In the Makola market, a woman who had a large picture of myself above her stall was shot dead by an army officer after refusing three times to hand it over for destruction. This kind of incident, not seen by foreign journalists, who obediently and very willingly photographed and reported only the staged demonstrations and rigged press interviews, was typical of many other pathetic but deeply moving acts of heroism performed by the ordinary men and women of Ghana during those dark days. Much publicity was given in the imperialist press and on T.V., to the pulling down of the statue of myself in front of the National Assembly building in Accra. It was made to appear as though angry crowds had torn the statue from its pedestal and had carried off chunks of it. But it was not for nothing that no photographs could be produced to show the actual pulling down of the statue; and the few women seen carrying away portions of the statue on their heads were photographed back view. In fact, when the statue was pulled down the Parliament building where it stood had been cordoned off by the military and no unauthorized person was allowed into the area.

All those who were there at the time had been those brought in by the military, who had closed to all civilians the whole of the High Street onto which the statue faced. When the statue had been pulled down about half-a-dozen terrified young children were forced to sit on it as it lay on the ground. Even the Jubilant imperialist press evidently saw nothing strange in publishing photographs of bewildered toddlers, tears running down their cheeks, sitting on a headless statue, while the same imperialist press extolled what it described as a "most popular coup".

Since even the women shown carrying away pieces of it on their heads were photographed from behind, it is impossible to be certain whether they were from a group of the market women condemned by the Abraham Commission or as was widely rumored in Accra, "soldiers dressed up as women''. There are many other incidents which could be recorded, but sufficient has been written to show the manner in which the military and police action of 24th February 1 966 was carried out.

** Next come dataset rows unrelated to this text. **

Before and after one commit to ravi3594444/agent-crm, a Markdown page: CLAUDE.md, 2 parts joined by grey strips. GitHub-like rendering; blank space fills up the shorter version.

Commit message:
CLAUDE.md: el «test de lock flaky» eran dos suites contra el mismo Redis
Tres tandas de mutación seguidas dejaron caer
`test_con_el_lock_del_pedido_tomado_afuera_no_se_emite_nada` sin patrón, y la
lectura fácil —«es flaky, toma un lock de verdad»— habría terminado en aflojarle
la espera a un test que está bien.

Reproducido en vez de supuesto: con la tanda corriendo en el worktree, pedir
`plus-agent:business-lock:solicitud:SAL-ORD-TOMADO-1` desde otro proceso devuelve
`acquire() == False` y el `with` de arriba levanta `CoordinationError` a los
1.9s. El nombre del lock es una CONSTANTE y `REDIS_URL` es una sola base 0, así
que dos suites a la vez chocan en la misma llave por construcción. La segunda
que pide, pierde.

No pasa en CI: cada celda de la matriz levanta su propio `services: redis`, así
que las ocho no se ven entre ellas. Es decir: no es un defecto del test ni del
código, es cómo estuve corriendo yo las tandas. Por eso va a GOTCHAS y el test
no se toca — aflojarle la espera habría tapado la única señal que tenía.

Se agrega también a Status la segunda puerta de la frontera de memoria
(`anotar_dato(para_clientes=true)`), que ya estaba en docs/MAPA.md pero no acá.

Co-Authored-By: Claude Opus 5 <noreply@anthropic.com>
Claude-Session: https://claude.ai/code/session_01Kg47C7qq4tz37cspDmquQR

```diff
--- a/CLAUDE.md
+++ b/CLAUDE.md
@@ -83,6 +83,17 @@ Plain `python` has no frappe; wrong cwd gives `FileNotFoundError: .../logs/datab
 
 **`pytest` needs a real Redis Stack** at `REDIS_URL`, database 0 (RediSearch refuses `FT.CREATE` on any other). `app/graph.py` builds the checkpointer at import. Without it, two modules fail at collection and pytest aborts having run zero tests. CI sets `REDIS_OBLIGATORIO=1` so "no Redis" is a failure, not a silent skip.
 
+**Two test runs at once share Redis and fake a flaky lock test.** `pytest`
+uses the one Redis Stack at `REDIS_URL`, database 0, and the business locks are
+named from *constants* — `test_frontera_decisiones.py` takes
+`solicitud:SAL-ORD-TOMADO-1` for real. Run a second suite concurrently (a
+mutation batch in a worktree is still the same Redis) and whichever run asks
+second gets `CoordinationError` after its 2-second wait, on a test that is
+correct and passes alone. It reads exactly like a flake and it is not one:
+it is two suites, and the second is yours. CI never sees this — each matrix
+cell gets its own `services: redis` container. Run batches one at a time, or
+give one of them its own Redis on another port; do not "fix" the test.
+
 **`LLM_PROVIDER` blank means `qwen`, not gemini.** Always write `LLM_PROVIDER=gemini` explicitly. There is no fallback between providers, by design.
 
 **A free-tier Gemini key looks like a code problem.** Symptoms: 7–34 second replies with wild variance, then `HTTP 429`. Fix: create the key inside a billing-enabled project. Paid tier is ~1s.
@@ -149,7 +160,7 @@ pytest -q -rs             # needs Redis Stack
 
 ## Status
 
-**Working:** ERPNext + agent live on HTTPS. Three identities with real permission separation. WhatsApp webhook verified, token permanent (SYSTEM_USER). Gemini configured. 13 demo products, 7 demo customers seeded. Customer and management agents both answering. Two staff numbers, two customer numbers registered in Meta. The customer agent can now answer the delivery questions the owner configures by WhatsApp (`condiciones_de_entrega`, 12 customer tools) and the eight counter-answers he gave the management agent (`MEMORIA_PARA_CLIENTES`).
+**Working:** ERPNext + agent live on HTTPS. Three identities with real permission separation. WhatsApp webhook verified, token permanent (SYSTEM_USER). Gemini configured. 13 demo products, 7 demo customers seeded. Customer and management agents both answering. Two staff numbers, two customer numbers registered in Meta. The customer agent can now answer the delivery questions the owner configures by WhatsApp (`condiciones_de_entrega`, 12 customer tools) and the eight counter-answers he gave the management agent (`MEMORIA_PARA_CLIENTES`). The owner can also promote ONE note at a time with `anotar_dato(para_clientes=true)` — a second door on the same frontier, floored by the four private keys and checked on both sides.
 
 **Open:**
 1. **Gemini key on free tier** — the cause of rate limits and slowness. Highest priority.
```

Of course, there were some who were happy at the turn of events. In any country there are always elements glad to see a change of government, and the traitors among the army and police who seized power in my absence could not even have attained the degree of success they'd manage to achieve without support. The nature of this support, internal and external, I now intend to examine.